“And who is to say that, given such a powerful mandate, we would remain appropriate stewards of it? Physicians used to be afforded the respect, and funds, needed for them to carry out their tasks – the kind of respect and funding that we would need to carry out the tasks you ask of us. Too many of them became known for profiteering, for arrogance and unavailability to patients, to spending their Wednesdays playing golf. Now, the life of a physician is arguably hell on wheels, and just as arguably they have no one to blame for it but themselves, as otherwise there would have been no basis in customer complaints for the extortionate corporate medical infrastructure that has developed.
“Do you in fact have the popular mandate to issue such a command? We think that you do not. You are now Steward of this Nation not because of what you stand for, but because of what you stood against – the misrule of Tromp the Usurper, which collapsed less from your actions than from his own. You stand at the head of a gaggle of identity groups, each eager to see how quickly, and how thoroughly, you’re going to get them theirs. Plus, you have the single largest united plurality – those who backed the Usurper – eager to pounce on each and every one of your missteps – starting, like it or not, with your omission of the color ‘white’ from your rainbow. Where in this crisis-stricken realm are you going to find the resources to placate all of these groups? Never mind find the resources that we’re going to need to fund and agitate for the tasks you wish to assign to us? Do we need to remind you just how quickly the forces behind what we thought was the thoroughly-disgraced reign of Emperor Creosoto rallied to destroy the reign of that Emperor Yeswecan that you worship, and eventually place the Usurper behind the Executive Desk?“
“You do not. Trust me”, Bidentime responded, firm and erect in his response to Fausti’s lecture.
“How, then,” Fausti finished with her own challenge, “are you going to obtain for us the respect, the popular support, the funds, for the mission you wish us to undertake, without becoming what you profess to hate? Without yourself becoming the next Usurper?”
“I will match your expression of uncertainty with one of my own”, Bidentime answered. “I don’t know. But it is given to me, and to my office as Steward of the Nation, to try. And I will try. Since you said that, despite your eloquently-expressed misgivings, you would serve at the Nation’s command, I will take you at your word. I place you at the head of the Steward’s Commission for National Healing and Advancement, and I will be working with you and your designates to put together an appropriate framework for this Commission so that it may be announced, and its work commence, at the earliest possible moment.”
Fausti nodded. “So be it. May our service be of far greater value to the Nation than we fear it will be.”
Bidentime nodded in return. “So be it indeed. And come what may, I at least will value that service.” He sat down, erect and firm, at his Steward’s folding table, rapped the end of his Steward’s rod once. At a signal from the bailiffs, the delegation rose, and the staffers who led them in led them out to their bus. The bailiffs followed them.
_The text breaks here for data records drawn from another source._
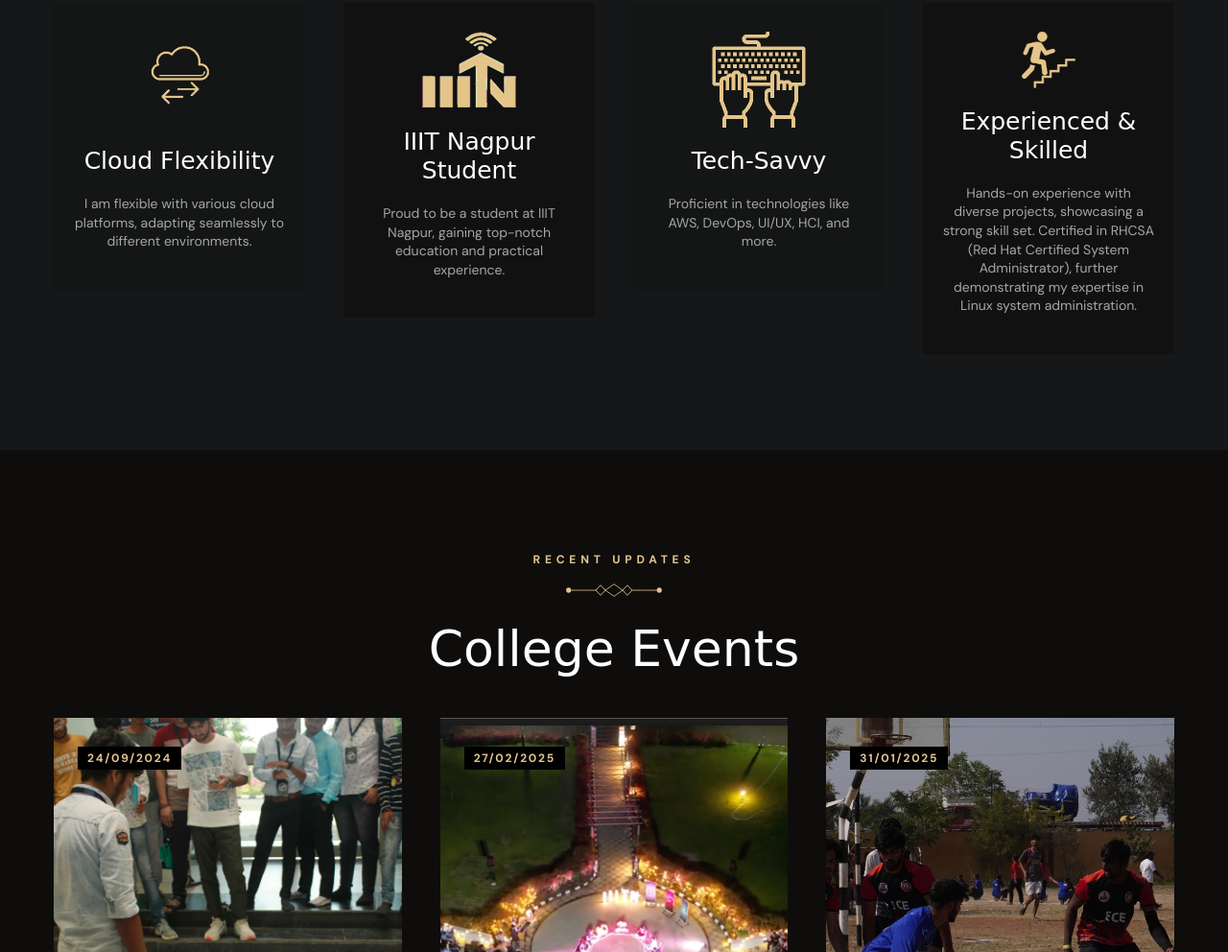
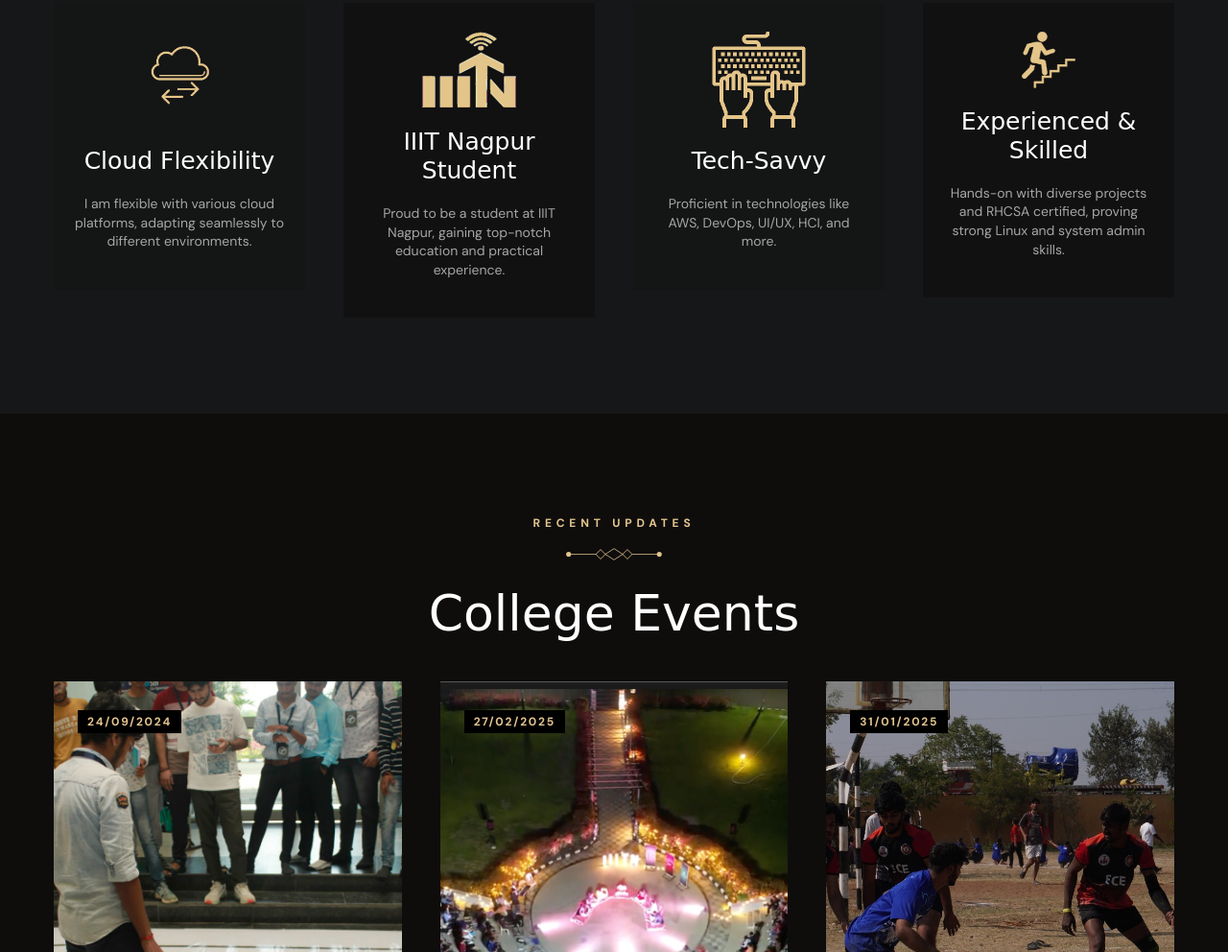
Before and after one commit to omsre/om-portfolio, a plain HTML site: page index.html in a window 1280 px wide. Shown: the part 6334-7326 px from the top of the page at 96% size. Drawn offline with nearby package versions, Linux system fonts and the light colour scheme; a web font is replaced by a local one.

Commit message:
Update index.html

```diff
--- a/index.html
+++ b/index.html
@@ -735,7 +735,7 @@
             <img src="./assets/images/steps-1.png" width="100" height="80" loading="lazy" alt="icon">
           </div>
           <h3 class="title-2 card-title">Experienced & Skilled</h3>
-          <p class="label-1 card-text">Hands-on experience with diverse projects, showcasing a strong skill set. Certified in RHCSA (Red Hat Certified System Administrator), further demonstrating my expertise in Linux system administration.</p>
+          <p class="label-1 card-text">Hands-on with diverse projects and RHCSA certified, proving strong Linux and system admin skills.</p>
         </div>
       </li>
 
```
When all were gone, Bidentime’s shoulders sagged, his face fell and lost most of its color. He pulled off his face shield, and listlessly dropped it on the table, from which it promptly rolled off and fell on the floor. He stared at the place where it had been for a moment, and then, vacantly, into the empty space of the Audience Room. He sat there for some time, alone, still, and sorrowful, an old and profoundly weary man.
* This post suggests using “dey/dem/deir” as the missing third-person singular, gender-ambiguous personal pronoun in US English. Given that the choice that seems to YFNA to best reflect the state of the human condition in these Untied States is rejected on various grounds.